• _Task data_
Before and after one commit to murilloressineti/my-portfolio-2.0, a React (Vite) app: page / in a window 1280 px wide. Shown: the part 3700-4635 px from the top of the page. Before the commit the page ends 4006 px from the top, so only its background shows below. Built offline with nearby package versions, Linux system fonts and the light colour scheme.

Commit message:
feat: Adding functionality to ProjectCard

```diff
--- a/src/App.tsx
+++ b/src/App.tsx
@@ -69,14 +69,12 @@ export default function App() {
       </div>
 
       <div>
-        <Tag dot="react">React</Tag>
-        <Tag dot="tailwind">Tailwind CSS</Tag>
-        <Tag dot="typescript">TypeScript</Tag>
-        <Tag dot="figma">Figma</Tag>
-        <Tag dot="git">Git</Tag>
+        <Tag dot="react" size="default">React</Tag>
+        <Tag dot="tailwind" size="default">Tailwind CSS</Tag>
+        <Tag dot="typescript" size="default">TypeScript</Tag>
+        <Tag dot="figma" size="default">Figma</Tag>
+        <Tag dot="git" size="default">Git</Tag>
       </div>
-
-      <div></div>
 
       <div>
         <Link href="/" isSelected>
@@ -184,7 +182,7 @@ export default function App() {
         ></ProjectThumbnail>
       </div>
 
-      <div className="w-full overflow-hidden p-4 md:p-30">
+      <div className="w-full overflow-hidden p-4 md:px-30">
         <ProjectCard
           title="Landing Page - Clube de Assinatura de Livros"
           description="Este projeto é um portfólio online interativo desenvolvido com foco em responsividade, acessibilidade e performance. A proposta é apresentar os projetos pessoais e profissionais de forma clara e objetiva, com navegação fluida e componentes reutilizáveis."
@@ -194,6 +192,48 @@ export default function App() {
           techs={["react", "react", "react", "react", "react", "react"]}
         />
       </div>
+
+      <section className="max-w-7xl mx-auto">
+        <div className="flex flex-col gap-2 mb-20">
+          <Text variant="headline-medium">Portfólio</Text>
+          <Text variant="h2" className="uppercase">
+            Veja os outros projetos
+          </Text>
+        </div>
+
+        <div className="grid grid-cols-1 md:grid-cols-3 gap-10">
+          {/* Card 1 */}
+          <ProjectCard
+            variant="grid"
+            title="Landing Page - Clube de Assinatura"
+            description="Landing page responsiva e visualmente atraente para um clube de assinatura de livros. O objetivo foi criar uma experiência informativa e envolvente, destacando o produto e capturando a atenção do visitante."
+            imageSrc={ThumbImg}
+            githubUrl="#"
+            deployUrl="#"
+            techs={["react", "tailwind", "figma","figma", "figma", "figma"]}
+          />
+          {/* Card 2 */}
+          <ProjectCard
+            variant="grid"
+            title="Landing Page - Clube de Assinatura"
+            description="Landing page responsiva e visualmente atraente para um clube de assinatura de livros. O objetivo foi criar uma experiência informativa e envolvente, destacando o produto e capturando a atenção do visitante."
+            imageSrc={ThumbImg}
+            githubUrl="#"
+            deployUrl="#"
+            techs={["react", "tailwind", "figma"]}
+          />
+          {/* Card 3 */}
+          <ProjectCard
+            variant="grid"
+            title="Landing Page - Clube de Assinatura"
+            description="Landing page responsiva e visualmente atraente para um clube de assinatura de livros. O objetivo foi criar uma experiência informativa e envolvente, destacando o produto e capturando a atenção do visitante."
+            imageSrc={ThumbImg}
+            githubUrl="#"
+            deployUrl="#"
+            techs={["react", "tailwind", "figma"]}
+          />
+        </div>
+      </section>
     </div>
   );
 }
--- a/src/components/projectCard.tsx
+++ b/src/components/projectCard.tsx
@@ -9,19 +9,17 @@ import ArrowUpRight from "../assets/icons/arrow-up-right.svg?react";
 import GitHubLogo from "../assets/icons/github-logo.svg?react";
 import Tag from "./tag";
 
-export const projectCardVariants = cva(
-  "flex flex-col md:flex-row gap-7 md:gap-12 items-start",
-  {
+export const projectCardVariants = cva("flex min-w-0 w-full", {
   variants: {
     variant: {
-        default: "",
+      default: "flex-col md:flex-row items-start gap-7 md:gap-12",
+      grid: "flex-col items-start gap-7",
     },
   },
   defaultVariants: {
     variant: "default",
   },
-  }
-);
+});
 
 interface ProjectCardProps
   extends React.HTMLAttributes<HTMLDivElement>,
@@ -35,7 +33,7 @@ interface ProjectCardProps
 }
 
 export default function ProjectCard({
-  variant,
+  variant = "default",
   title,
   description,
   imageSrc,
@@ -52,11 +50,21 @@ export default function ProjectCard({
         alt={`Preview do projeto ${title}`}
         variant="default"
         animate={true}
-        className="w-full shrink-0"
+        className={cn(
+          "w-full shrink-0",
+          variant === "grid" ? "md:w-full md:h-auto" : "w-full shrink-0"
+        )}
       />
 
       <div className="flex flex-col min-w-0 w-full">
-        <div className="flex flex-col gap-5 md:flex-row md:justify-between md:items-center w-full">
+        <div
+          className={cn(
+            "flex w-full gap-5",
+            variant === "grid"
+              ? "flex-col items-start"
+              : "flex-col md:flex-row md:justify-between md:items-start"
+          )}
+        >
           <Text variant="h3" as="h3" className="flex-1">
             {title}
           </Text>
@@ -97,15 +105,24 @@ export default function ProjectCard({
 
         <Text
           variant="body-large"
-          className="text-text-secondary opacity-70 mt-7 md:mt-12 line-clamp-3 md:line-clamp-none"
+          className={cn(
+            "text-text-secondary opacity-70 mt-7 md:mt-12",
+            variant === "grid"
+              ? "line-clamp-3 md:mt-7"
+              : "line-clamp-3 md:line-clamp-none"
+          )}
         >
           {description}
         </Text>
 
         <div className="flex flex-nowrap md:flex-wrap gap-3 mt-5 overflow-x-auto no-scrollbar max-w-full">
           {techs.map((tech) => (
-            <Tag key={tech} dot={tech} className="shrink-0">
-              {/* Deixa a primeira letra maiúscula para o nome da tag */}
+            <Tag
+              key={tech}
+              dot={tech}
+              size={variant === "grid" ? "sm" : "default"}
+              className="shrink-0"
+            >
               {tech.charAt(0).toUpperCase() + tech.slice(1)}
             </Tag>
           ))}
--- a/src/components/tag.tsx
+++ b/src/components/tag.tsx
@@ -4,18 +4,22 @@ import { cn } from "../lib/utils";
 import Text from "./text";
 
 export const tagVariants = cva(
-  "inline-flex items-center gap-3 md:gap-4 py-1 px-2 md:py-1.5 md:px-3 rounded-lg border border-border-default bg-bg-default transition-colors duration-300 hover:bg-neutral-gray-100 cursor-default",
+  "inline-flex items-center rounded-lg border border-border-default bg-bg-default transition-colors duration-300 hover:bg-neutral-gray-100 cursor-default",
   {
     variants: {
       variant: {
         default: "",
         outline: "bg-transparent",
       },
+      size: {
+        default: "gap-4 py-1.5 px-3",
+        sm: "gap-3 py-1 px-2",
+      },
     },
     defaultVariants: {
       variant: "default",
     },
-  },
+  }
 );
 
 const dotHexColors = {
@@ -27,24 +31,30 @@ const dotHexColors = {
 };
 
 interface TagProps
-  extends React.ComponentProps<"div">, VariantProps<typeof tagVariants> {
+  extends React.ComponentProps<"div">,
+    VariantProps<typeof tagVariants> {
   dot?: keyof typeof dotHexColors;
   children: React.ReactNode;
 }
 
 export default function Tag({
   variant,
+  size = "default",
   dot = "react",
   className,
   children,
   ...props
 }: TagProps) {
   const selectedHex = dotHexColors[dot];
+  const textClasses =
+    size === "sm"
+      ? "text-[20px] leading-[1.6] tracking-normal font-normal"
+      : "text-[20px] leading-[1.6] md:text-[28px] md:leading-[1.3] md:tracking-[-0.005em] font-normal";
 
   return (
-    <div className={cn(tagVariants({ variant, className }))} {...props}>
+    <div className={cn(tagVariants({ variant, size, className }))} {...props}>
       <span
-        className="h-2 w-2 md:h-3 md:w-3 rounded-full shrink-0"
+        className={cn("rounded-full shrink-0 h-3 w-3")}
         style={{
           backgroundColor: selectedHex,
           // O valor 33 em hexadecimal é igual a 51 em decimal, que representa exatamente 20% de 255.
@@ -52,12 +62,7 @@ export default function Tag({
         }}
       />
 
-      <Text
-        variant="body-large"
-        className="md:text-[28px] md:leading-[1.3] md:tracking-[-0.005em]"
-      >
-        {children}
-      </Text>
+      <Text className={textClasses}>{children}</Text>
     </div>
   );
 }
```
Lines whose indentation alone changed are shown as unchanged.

• _Task item_
From the data above, say how many lines include "components", and write nothing but the number.

• _Exercise answer_
4